**Your assignment:**
Each entry must be given again exactly; images do not belong in the copy.

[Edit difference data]
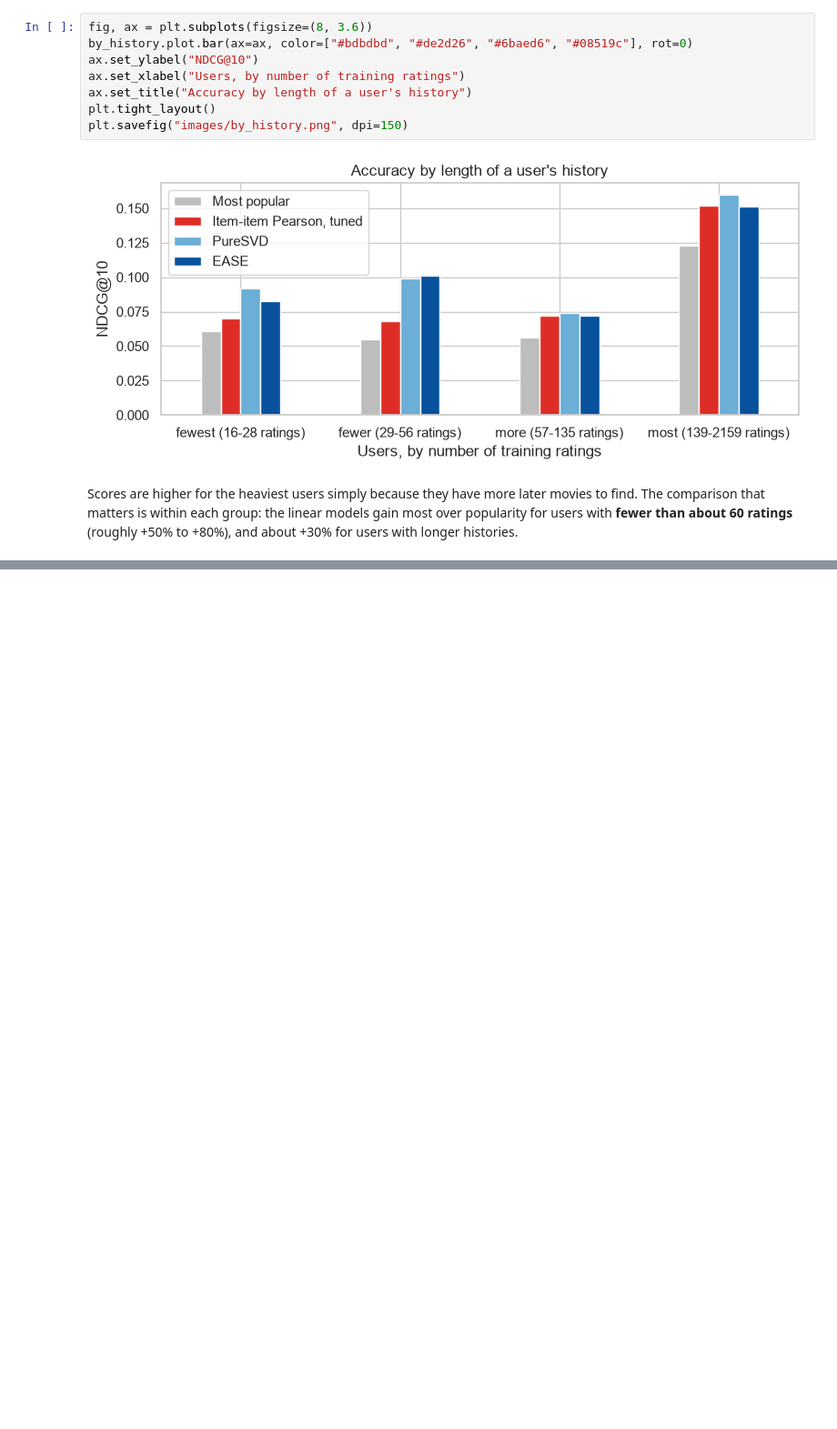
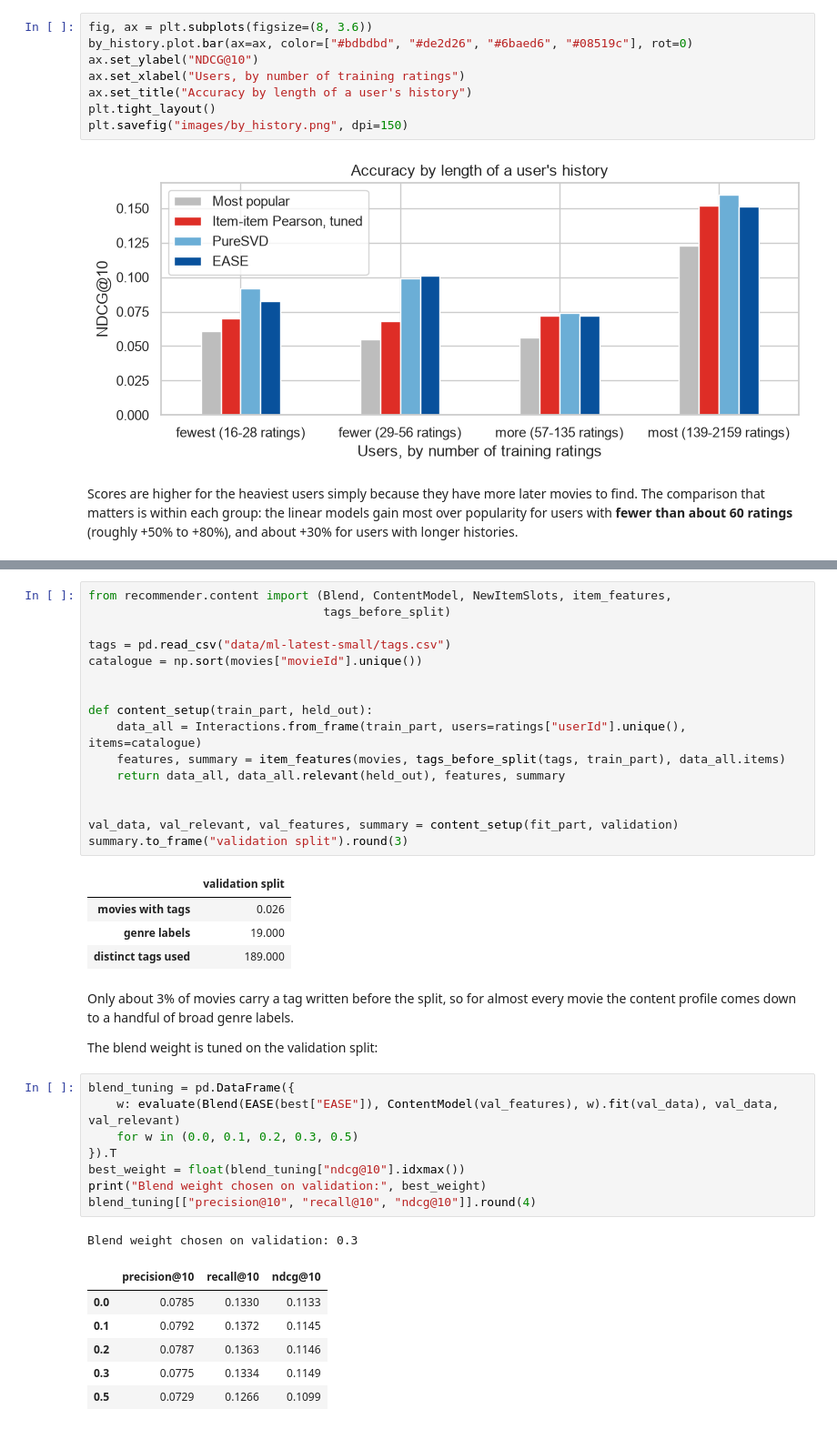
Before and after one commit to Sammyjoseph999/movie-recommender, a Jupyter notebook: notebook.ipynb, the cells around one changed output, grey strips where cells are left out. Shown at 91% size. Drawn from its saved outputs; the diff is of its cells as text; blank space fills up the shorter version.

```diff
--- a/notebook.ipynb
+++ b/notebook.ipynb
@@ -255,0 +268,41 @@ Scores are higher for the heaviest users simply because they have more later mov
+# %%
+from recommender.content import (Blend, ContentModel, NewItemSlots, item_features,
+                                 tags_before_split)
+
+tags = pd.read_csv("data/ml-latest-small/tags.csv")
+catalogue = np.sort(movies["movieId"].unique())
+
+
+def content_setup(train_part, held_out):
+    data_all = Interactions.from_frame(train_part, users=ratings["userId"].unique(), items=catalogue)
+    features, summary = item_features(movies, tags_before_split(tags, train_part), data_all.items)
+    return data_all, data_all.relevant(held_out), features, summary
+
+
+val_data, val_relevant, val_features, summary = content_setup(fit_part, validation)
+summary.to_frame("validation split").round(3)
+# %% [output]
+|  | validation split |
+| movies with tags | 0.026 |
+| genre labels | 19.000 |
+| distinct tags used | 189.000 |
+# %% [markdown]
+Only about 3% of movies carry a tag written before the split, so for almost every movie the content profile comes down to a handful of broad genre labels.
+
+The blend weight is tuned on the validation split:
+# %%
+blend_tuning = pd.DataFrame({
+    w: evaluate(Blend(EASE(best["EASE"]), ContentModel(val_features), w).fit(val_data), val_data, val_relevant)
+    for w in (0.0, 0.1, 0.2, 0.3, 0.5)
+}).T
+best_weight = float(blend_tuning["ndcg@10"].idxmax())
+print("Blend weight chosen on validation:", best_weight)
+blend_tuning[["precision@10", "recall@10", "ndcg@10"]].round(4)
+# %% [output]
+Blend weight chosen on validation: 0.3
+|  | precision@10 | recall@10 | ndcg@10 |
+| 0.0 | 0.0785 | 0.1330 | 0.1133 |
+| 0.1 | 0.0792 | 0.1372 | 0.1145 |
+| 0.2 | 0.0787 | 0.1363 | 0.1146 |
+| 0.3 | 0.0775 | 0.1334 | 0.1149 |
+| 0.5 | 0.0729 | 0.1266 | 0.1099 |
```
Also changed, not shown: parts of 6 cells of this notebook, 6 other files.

**Solved problem:**
Before and after one commit to Sammyjoseph999/movie-recommender, a Jupyter notebook: notebook.ipynb, the cells around one changed output, grey strips where cells are left out. Shown at 91% size. Drawn from its saved outputs; the diff is of its cells as text; blank space fills up the shorter version.

```diff
--- a/notebook.ipynb
+++ b/notebook.ipynb
@@ -255,0 +268,41 @@ Scores are higher for the heaviest users simply because they have more later mov
+# %%
+from recommender.content import (Blend, ContentModel, NewItemSlots, item_features,
+                                 tags_before_split)
+
+tags = pd.read_csv("data/ml-latest-small/tags.csv")
+catalogue = np.sort(movies["movieId"].unique())
+
+
+def content_setup(train_part, held_out):
+    data_all = Interactions.from_frame(train_part, users=ratings["userId"].unique(), items=catalogue)
+    features, summary = item_features(movies, tags_before_split(tags, train_part), data_all.items)
+    return data_all, data_all.relevant(held_out), features, summary
+
+
+val_data, val_relevant, val_features, summary = content_setup(fit_part, validation)
+summary.to_frame("validation split").round(3)
+# %% [output]
+|  | validation split |
+| movies with tags | 0.026 |
+| genre labels | 19.000 |
+| distinct tags used | 189.000 |
+# %% [markdown]
+Only about 3% of movies carry a tag written before the split, so for almost every movie the content profile comes down to a handful of broad genre labels.
+
+The blend weight is tuned on the validation split:
+# %%
+blend_tuning = pd.DataFrame({
+    w: evaluate(Blend(EASE(best["EASE"]), ContentModel(val_features), w).fit(val_data), val_data, val_relevant)
+    for w in (0.0, 0.1, 0.2, 0.3, 0.5)
+}).T
+best_weight = float(blend_tuning["ndcg@10"].idxmax())
+print("Blend weight chosen on validation:", best_weight)
+blend_tuning[["precision@10", "recall@10", "ndcg@10"]].round(4)
+# %% [output]
+Blend weight chosen on validation: 0.3
+|  | precision@10 | recall@10 | ndcg@10 |
+| 0.0 | 0.0785 | 0.1330 | 0.1133 |
+| 0.1 | 0.0792 | 0.1372 | 0.1145 |
+| 0.2 | 0.0787 | 0.1363 | 0.1146 |
+| 0.3 | 0.0775 | 0.1334 | 0.1149 |
+| 0.5 | 0.0729 | 0.1266 | 0.1099 |
```
Also changed, not shown: parts of 6 cells of this notebook, 6 other files.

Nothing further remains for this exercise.